At first, Cindy Zhang, like millions of other Chinese parents, thought her problems had been solved.
For three years, she and her husband had worried about the status of their younger child, Tutu. He was born outside the one-child limit China set for most urban couples and lacked a hukou, the crucial household registration document all citizens need to attend state schools, receive health care, marry, open a bank account or even buy train tickets.
Beijing officials had told Ms. Zhang and her husband that their son would not receive a hukou unless they first paid a fine for having violated the family planning law, 300,000 renminbi, or about $45,000, which the family could not afford.
Then last month came what seemed like good news: The State Council, China’s cabinet, ordered local governments to come up with measures to register all citizens. The Jan. 14 directive said the hukou was a “basic right of citizens” and barred local governments from imposing any conditions that would prevent citizens from registering.

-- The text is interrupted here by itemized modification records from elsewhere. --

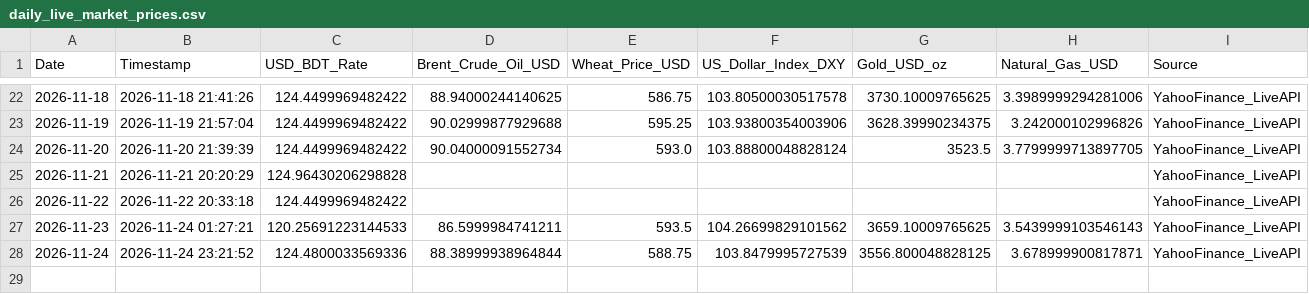
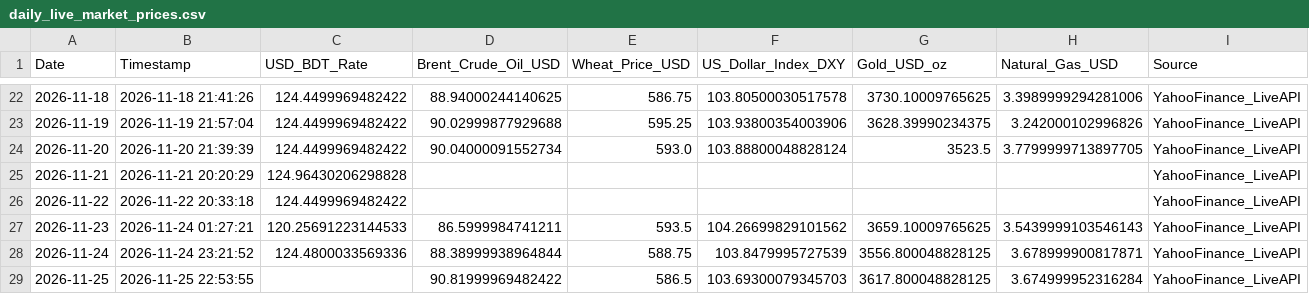
Before and after one commit to Mahedi8x/ai_economic, a CSV file: data/raw/daily_live_market_prices.csv, drawn as a sheet; only a part is shown, gaps mark what is left out.

```diff
--- a/data/raw/daily_live_market_prices.csv
+++ b/data/raw/daily_live_market_prices.csv
@@ -28 +28,2 @@ Date,Timestamp,USD_BDT_Rate,Brent_Crude_Oil_USD,Wheat_Price_USD,US_Dollar_Index_
 2026-11-24,2026-11-24 23:21:52,124.4800033569336,88.38999938964844,588.75,103.8479995727539,3556.800048828125,3.678999900817871,YahooFinance_LiveAPI
+2026-11-25,2026-11-25 22:53:55,,90.81999969482422,586.5,103.69300079345703,3617.800048828125,3.674999952316284,YahooFinance_LiveAPI
```
Also changed, not shown: data/processed/nowcast_log.csv, nowcast_log.csv, 1 other file.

Coming after China’s new family planning rules had taken effect, which allow all couples to have two children, the hukou directive brought sighs of relief from Ms. Zhang and many other parents whose children could finally come out of the shadows.
“I was very excited when I saw the State Council directive,” Ms. Zhang said.
But instead of clearing up the issue for the estimated 13 million Chinese who lack hukous, 60 percent of whom were born outside the one-child limit, the State Council directive has left many parents of unregistered children confused and fearful. They worry that they will still be asked to pay a fine. And they fear that if they request a hukou for a child who was not previously declared, they will be handing officials information that could be used to penalize them for violating the previous family planning rules.
“We’re very worried and scared because we don’t know if we’ll still be asked to pay the fine,” said Ms. Zhang, 38, who asked that her full Chinese name not be used. “It could be that it will be even easier for them to fine us.”
“It’s really a lot of money for us,” said Ms. Zhang, who has a master’s degree in computer science and worked at a leading communications company for a decade. “It impacts a family tremendously to be fined tens of thousands.”
Some provinces have announced that while paying a fine will no longer be a precondition for obtaining a hukou, families who violated the old rules will still be required to pay fines for children they had when the rules were in effect.
In the southern province of Guangdong, public security and family planning officials said a fine would no longer be a precondition for a hukou for children born in violation of the national policy,
The Southern Metropolis Daily reported. However, their families would still have to pay fines for those children or risk being taken to court.
In Jiangxi Province in 2014, the provincial government had similarly declared that it would not make paying the fine a prerequisite for getting a hukou. But some families who registered children born in violation of the policy were forced to pay afterward.
Government officials in Beijing and many other parts of China have yet to disclose how they plan to carry out the new hukou directive and whether fines will be imposed retroactively.
“I’m now worried the local government might use the new directive as a trap to fine us once they learn we have a second child,” said a 43-year-old Beijing resident who asked that only his surname, Cheng, be used because he has not gone to the authorities to register his second child, who was born in July.
Mr. Cheng’s wife was fired from her job at a state-owned company after the couple, both in their 40s, decided not to terminate her pregnancy.
Officials at the Chaoyang District Family Planning Commission in Beijing, which had demanded more than 300,000 renminbi from Ms. Zhang and her husband, said they were awaiting instructions from the Beijing Municipal Family Planning Commission on how to proceed under the State Council directive.
A woman who answered the phone at the municipal commission said it had followed orders from the Beijing municipal government, and the government’s current position was that families whose second children were born before Jan. 1, when the two-children policy took effect, had violated the law and should be fined.
Ma Li, a member of the State Council who specializes in population, told Beijing Youth Daily that although every citizen should have a hukou, violations of the family planning policy should still be punished.
Now that the hukou can no longer be withheld to pressure parents to pay the fine, formally called the social support fee, Ms. Ma said, “collecting the social support fee will be even harder.” In the future, she said, there might be policies to empower the courts to help collect the fines.
Such penalties have long provided an important source of revenue for China’s local family planning commissions. State news media reported in 2013 that the fines brought in at least $3 billion a year.
The National Health and Family Planning Commission did not respond to questions for this article that were submitted, as requested, by fax. A spokesman for the commission did not answer repeated calls to his cellphone.
Ms. Zhang and her husband worry about what will happen when Tutu is old enough for school. If he has a hukou, but they have not paid the fine, will he be accepted? They have already had to leave him behind when they travel with his sister, because they cannot buy him a train ticket.
“We don’t know how to explain this to him,” Ms. Zhang said. “It doesn’t make sense, but there isn’t a way for us to explain it to him.”